Article in the Mindscape Section of the January 2018 Issue of Stayfit Magazine by Vinesh Sukumaran
One of Google’s philosophies listed in the “about” page of their website is “Fast is better than Slow”. Google calls this one of the ten things that they know to be true. That might work perfectly for a corporate giant like Google, but not necessarily for human beings.
I have a friend who went on a weight-loss mission last year. His goal was to get MBA admissions into a B-school in the U.S., and after that, his immediate goal was to drop to below eighty kgs. He was 103 kgs when he started and had never dieted in his life, ever. So when he started walking about 10 kilometres every day and went on a strict diet, his body responded phenomenally well. He dropped exactly 24 kgs in two months. It was an incredible success story despite the fact that the suits and other clothes that he’d gotten stitched to take to the U.S. were loose and dangly by the time he left. Here’s what happened when he got to the U.S. His workload increased, academics and deadlines took priority, and since he was on a student budget, he succumbed to the quickest escape route of eating junk food. Suddenly there was no time to even sleep, let alone walk or exercise. The long and short of it is that he put on about half the weight he had lost in about six months and the rest of it thereafter. If this trend continues, he’ll soon be heavier than he ever was.
‘Fast is better than slow’ is a great philosophy for the speed of website searches, automobile performance or Amazon deliveries. In the case of health and wellbeing, it rarely works. Of late, I’ve been suggesting to anyone who’s on a weight-loss programme to just focus on losing 1 kilogram a month. This will ensure that in two years you lose 24 kgs, and this is exactly the kind of weight loss that sticks. What a lot of people don’t realise is that a crash diet, quick-fix exercises or workouts and the related plunge in bodyweight are like stop-gap arrangements. To become slim and fit requires you to become a different person – a person with different habits, behaviours and a new mindset. Sudden changes that happen often impact just the physical dimension but leave the mental side of the person untouched. On the contrary, when you lose weight progressively, it means that you’ve been working out regularly; you’ve stood the test of time as far as your new diet is concerned, and you’ve made fitness and exercise a way of life rather than a short-term arrangement.
Now that’s just one example. There are tonnes of others. In the travel industry, there is the whole phenomenon of quick travel and package trips. In my view, that’s one of the worst ways to see a country or a city and also to approach travel in general. It only works for those for whom visiting places is more of a tick mark than an experience. I recently met someone who went on a package trip to ten countries in fifteen days, and when he was showing me the photographs of his trip on his phone, even he could barely decipher one place from the other.

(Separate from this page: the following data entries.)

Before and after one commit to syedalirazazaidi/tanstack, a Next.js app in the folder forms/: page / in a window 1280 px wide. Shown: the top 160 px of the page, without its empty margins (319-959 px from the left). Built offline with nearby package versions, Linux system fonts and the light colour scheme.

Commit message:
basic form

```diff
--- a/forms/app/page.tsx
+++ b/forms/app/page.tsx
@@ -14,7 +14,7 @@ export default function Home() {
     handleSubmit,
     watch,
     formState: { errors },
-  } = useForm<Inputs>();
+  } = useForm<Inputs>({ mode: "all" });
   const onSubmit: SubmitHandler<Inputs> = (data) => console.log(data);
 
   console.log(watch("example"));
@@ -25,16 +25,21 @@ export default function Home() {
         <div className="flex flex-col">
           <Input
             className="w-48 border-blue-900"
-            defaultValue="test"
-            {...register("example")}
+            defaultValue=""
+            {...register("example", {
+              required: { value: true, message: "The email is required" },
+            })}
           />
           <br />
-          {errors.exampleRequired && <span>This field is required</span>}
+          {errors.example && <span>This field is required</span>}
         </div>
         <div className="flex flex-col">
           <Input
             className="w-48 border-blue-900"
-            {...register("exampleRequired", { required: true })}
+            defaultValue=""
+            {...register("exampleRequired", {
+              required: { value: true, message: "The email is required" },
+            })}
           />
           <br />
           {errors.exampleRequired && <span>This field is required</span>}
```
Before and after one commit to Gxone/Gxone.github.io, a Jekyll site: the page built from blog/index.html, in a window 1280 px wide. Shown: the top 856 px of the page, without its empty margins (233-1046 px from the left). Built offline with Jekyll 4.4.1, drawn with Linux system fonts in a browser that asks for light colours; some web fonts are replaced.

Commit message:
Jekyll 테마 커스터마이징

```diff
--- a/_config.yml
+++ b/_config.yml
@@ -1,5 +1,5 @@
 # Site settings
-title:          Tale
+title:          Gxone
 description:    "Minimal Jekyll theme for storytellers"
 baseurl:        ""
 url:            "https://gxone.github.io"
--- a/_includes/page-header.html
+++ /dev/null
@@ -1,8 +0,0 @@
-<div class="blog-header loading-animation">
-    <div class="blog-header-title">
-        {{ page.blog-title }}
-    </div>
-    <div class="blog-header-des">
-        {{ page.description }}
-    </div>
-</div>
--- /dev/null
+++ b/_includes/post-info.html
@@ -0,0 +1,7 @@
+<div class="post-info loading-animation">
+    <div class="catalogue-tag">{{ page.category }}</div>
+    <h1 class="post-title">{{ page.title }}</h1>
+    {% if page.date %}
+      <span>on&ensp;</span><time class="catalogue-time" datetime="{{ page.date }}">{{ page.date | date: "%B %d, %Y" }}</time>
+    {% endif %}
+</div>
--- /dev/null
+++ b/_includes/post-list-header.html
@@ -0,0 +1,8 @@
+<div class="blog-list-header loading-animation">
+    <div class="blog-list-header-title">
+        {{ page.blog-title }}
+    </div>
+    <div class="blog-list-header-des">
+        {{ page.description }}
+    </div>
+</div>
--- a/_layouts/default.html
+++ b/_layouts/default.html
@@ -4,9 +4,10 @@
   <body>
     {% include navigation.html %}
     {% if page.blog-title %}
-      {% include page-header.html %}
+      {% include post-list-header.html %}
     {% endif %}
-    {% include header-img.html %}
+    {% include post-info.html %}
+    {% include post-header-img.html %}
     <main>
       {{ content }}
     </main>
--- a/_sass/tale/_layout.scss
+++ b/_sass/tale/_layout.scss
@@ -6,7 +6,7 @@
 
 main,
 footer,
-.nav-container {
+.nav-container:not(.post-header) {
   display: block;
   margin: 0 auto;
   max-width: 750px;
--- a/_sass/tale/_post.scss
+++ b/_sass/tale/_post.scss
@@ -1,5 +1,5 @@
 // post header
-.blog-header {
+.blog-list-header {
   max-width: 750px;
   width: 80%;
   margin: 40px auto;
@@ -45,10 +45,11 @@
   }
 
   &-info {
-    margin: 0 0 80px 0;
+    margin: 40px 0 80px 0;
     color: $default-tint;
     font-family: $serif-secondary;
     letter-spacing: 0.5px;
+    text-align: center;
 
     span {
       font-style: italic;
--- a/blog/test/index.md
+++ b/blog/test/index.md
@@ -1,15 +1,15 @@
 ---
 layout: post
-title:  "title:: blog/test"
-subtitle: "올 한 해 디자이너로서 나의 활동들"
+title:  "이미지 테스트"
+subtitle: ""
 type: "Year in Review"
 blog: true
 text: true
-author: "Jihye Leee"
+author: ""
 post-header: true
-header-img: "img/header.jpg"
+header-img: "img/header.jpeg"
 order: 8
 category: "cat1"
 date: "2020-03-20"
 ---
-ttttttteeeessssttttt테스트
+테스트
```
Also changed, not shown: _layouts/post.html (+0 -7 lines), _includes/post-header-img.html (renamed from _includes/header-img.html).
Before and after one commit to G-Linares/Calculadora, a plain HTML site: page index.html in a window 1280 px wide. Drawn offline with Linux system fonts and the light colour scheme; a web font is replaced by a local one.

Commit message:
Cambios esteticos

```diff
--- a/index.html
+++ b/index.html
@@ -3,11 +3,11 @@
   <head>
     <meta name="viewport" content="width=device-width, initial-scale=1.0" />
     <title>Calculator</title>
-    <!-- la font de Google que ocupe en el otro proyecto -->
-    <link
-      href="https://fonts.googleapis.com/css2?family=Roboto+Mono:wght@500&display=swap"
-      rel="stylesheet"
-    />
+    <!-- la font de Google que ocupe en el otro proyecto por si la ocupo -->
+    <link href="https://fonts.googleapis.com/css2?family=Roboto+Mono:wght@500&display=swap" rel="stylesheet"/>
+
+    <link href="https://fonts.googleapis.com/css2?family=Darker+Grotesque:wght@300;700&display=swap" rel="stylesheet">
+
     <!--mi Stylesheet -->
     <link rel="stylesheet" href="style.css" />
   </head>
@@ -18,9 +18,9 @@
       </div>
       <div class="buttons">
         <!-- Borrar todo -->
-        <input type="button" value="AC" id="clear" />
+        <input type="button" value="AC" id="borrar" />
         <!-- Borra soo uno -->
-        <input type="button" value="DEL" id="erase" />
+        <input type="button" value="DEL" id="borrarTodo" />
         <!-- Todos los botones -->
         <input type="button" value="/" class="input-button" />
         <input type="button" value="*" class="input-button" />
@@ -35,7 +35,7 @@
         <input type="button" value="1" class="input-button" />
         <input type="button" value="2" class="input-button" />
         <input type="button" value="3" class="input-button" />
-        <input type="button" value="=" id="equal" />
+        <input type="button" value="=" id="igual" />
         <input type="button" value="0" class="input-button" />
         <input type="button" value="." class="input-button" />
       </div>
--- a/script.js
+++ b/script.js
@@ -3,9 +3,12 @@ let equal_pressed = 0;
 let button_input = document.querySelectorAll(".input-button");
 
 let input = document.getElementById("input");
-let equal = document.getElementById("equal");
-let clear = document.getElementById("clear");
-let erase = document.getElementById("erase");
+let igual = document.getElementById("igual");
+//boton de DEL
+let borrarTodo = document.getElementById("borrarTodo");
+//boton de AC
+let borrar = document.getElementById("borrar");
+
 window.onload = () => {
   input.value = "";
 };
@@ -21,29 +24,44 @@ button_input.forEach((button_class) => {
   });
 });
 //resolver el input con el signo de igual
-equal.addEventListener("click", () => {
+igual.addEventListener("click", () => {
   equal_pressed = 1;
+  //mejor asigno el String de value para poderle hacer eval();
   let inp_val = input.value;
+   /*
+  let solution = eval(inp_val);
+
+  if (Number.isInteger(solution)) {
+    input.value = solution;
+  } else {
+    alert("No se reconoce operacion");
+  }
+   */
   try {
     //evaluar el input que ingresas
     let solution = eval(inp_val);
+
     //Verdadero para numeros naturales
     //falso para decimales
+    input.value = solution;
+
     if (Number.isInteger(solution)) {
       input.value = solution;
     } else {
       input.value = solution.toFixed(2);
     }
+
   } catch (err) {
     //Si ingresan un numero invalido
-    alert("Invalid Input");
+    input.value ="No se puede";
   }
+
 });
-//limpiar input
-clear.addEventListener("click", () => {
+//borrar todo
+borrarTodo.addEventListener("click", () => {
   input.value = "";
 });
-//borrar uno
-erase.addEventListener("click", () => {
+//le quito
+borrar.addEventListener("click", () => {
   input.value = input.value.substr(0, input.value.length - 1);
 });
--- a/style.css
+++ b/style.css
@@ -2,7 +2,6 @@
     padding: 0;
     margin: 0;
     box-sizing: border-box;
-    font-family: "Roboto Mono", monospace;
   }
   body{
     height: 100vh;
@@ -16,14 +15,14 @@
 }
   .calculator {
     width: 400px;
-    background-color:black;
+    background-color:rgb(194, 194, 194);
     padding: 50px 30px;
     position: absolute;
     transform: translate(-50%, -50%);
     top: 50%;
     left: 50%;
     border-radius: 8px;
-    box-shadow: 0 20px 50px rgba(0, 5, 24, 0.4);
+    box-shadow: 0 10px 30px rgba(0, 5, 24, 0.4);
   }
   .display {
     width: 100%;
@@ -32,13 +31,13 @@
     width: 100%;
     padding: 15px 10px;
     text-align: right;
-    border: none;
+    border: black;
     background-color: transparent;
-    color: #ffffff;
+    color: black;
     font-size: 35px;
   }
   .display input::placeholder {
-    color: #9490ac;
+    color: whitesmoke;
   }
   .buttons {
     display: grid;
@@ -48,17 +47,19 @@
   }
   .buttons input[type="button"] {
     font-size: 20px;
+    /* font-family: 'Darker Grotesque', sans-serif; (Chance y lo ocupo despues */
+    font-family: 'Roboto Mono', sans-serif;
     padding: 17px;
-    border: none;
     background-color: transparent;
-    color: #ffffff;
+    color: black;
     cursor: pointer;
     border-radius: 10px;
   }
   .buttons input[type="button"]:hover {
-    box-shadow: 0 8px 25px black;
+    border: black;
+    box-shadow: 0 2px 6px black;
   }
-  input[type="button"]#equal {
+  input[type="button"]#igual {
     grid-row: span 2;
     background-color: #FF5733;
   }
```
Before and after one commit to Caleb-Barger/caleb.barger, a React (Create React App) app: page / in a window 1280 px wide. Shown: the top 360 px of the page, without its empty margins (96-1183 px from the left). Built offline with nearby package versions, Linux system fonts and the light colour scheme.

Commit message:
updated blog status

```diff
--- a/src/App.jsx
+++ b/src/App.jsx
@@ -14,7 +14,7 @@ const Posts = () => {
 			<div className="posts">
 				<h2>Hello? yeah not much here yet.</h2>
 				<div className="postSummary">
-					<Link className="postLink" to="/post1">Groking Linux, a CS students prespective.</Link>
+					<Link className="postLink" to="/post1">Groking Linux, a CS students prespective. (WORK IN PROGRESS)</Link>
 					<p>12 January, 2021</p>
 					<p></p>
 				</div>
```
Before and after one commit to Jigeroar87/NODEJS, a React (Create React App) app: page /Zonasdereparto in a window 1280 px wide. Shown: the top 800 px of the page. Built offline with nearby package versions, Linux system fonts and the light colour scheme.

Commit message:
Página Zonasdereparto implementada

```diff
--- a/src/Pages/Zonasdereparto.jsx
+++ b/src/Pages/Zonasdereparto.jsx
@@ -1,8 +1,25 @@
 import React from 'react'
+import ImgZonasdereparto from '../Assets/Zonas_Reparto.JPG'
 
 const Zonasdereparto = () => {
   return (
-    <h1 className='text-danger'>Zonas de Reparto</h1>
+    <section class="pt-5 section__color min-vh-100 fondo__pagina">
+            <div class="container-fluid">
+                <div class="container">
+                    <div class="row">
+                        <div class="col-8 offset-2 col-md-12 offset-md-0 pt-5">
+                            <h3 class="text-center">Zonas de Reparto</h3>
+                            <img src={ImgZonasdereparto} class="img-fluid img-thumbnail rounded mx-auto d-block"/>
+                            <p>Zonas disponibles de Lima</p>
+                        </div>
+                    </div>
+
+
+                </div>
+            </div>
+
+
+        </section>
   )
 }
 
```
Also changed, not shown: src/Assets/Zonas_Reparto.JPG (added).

In many of the big cities, people are accustomed to rush out of bed in the morning, rush through their morning chores and breakfast, rush to work, rush through their workday, rush back home in the evening, rush to the gym if they’re lucky, rush through their workout and get back home to rush to bed. This rushing mindset and lifestyle is the opposite of enjoying life. I also see a lot of people wanting to get rich fast and retire fast, as if work life is a horrible dungeon to quickly escape from.
The real solutions lie in slowing down. As you start imbibing this idea of living a slow and relaxed life, do it slowly. Don’t rush into the idea of slowing down. Start by doing one activity every day slowly. Maybe have your coffee tomorrow morning slowly. Very slowly. Make sure you really enjoy every sip of it. Once you’ve done that, don’t be in a hurry to add two activities the next day. Stick with a slow morning coffee every day for a month. If you catch yourself naturally doing a few other things slowly during the month, then good for you. But don’t push it. After a month, add another activity. Maybe you can take a slow walk around your block after dinner or read a book slowly before going to bed. Do this for a month and then add one more activity. If you do this, you’ll begin to notice that you’re also learning to give yourself time in other areas of life. If you want to go on a diet, don’t change your entire diet overnight. Start with one small change. If you eat four slices of bread, two fried eggs and some butter and jam every morning, then just start by reducing the quantity of butter to half of what you normally eat. Then you can reduce two fried eggs to two boiled eggs. Then keep progressively changing things till you reach your ideal diet.
This is what the ‘Slow Is Better Than Fast’ philosophy is all about. If you were reading this and thinking that one month is too long of a time or one activity a day is too less of a change, then you are exactly the kind of person who might need this approach the most. Life is not meant to be a speed test; it’s meant to be a slow and ornate experience of our existence.